So I can just go and add multiple coats and not worry (too much) about having the shellac be quite thick (say 1mm) in places?
While shellac dries to touch very quickly if you are going to build that much thickness you need to allow more drying time with each consecutive coat. What ever amount of time you normally use for drying time double that with each coat. Like if you normally let a coat dry an hour use two hours with the second coat, four hours with the third coat and so on. The finish may dry to touch and you can handle it and sand it but it's not fully dry. If you keep adding coats it will refresh the previous coats and eventually with a thick coat when it fully dries can crack.

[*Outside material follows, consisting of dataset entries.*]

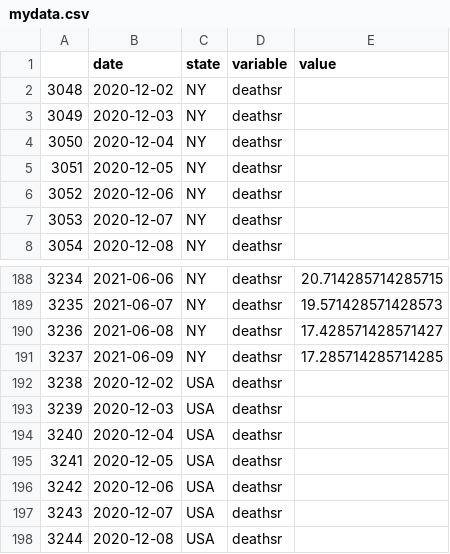
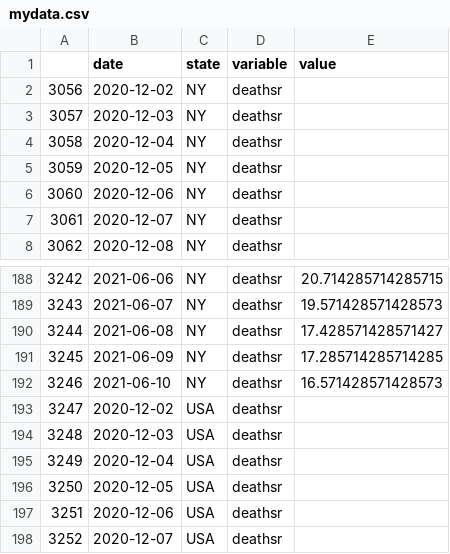
Before and after one commit to pitosalas/covid-dashboard, a CSV file: mydata.csv, drawn as a sheet; only a part is shown, gaps mark what is left out; the shorter side is filled out with more unchanged rows; the diff names each change by its address in the sheet, - before the commit and + after, or states it on an @@ line.

```diff
--- a/mydata.csv
+++ b/mydata.csv
@@ column A renumbered between rows 2 and 383 @@
+row 192: 3246 | 2021-06-10 | NY | deathsr | 16.571428571428573
```
Also changed, not shown: 7 other files.
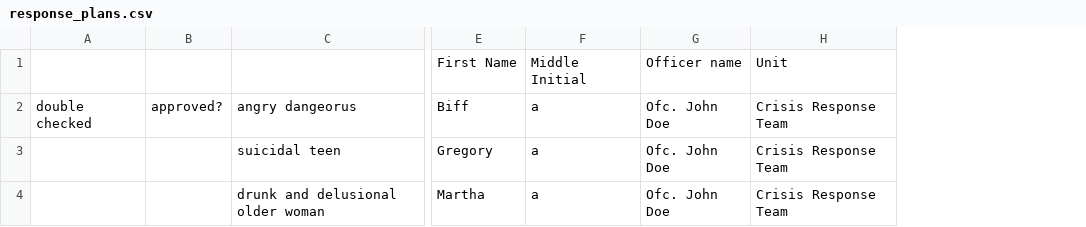
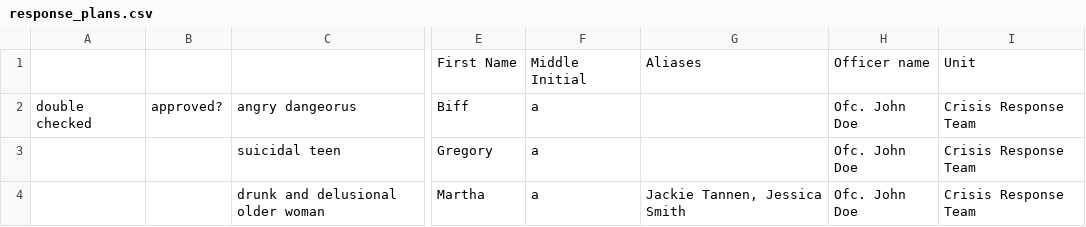
Before and after one commit to codeforamerica/crisisresponse, a CSV file: data.sample/response_plans.csv, drawn as a sheet; only a part is shown, gaps mark what is left out; the diff names each change by its address in the sheet, - before the commit and + after, or states it on an @@ line.

Commit message:
Update response plans based on Eric's feedback
* Remove subheader from the response plan section
* Add aliases below identity information
* Import aliases from data CSV file
* Display CRT contact info instead of preparing officer contact info
* Change "Emergency Contacts" to "Contacts" to more accurately represent
  an ABS detective who was assigned to a case.

Not implemented:

* Add multiple photos for a response plan

```diff
--- a/data.sample/response_plans.csv
+++ b/data.sample/response_plans.csv
+column G, rows 1-4: Aliases |  |  | Jackie Tannen, Jessica Smith
```
Also changed, not shown: 16 other files.
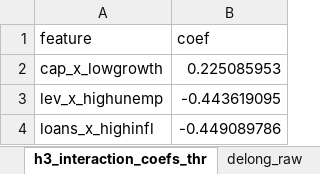
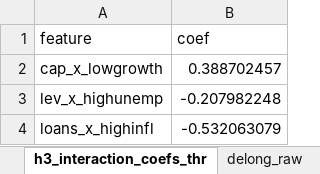
Before and after one commit to EsmeeVR/EWS-for-SBC-EsmeeVR, an Excel workbook: outputs/results/11a/results_11a_final.xlsx, sheet h3_interaction_coefs_thr, drawn as a sheet; values as stored, in another font and other column widths than the file's, no borders; the diff names each change by its address in the sheet, - before the commit and + after, or states it on an @@ line.

```diff
--- a/outputs/results/11a/results_11a_final.xlsx (sheet h3_interaction_coefs_thr)
+++ b/outputs/results/11a/results_11a_final.xlsx (sheet h3_interaction_coefs_thr)
-B2 (coef): 0.225085953
+B2 (coef): 0.388702457
-B3 (coef): -0.443619095
+B3 (coef): -0.207982248
-B4 (coef): -0.449089786
+B4 (coef): -0.532063079
```
Also changed, not shown: sheet all_results, sheet delong_raw, sheet mean_metrics_baseline, sheet lr_no_dummies_raw, sheet h3_raw, sheet lr_coefficients, 7 more sheets, outputs/results/11b/results_11b_final.xlsx, outputs/results/11d/results_11d_final.xlsx, 42 other files.
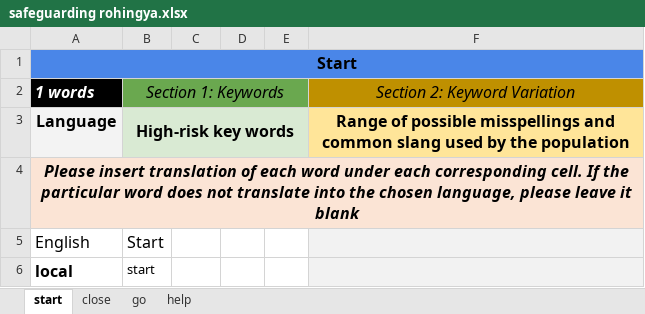
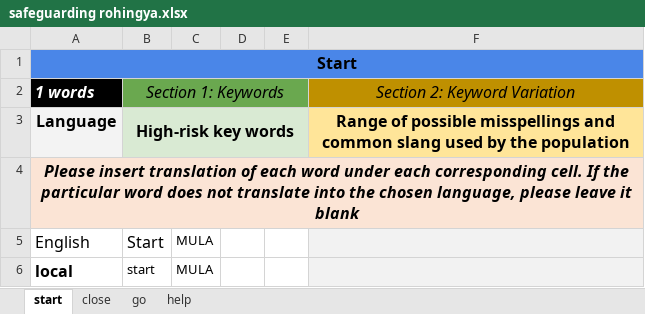
Before and after one commit to IDEMSInternational/parenttext-rohingya-malaysia, an Excel workbook: excel_files/safeguarding rohingya.xlsx, sheet start, drawn as a sheet; values as stored, in another font and other column widths than the file's, no borders; the diff names each change by its address in the sheet, - before the commit and + after, or states it on an @@ line.

```diff
--- a/excel_files/safeguarding rohingya.xlsx (sheet start)
+++ b/excel_files/safeguarding rohingya.xlsx (sheet start)
-C5:C6: (empty)
+C5:C6: MULA
```
Also changed, not shown: sheet close, sheet go.
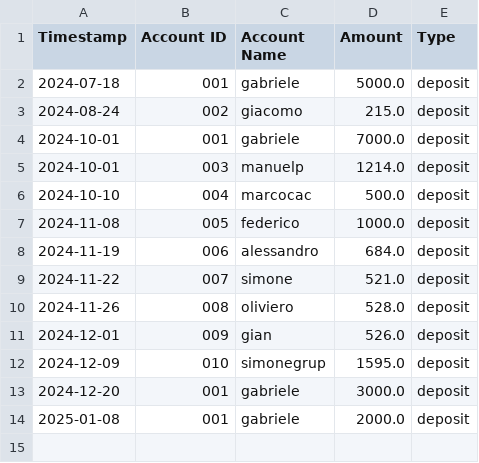
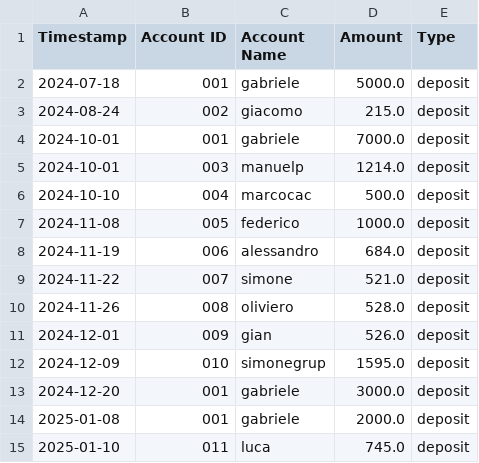
Before and after one commit to gabrielee5/report_generator, a CSV file: transactions.csv, drawn as a sheet; the diff names each change by its address in the sheet, - before the commit and + after, or states it on an @@ line.

```diff
--- a/transactions.csv
+++ b/transactions.csv
+row 15: 2025-01-10 | 011 | luca | 745.0 | deposit
```
Also changed, not shown: 2 other files.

If you have ever seen tempered glass which is also laminated break the finish ends up looking like that.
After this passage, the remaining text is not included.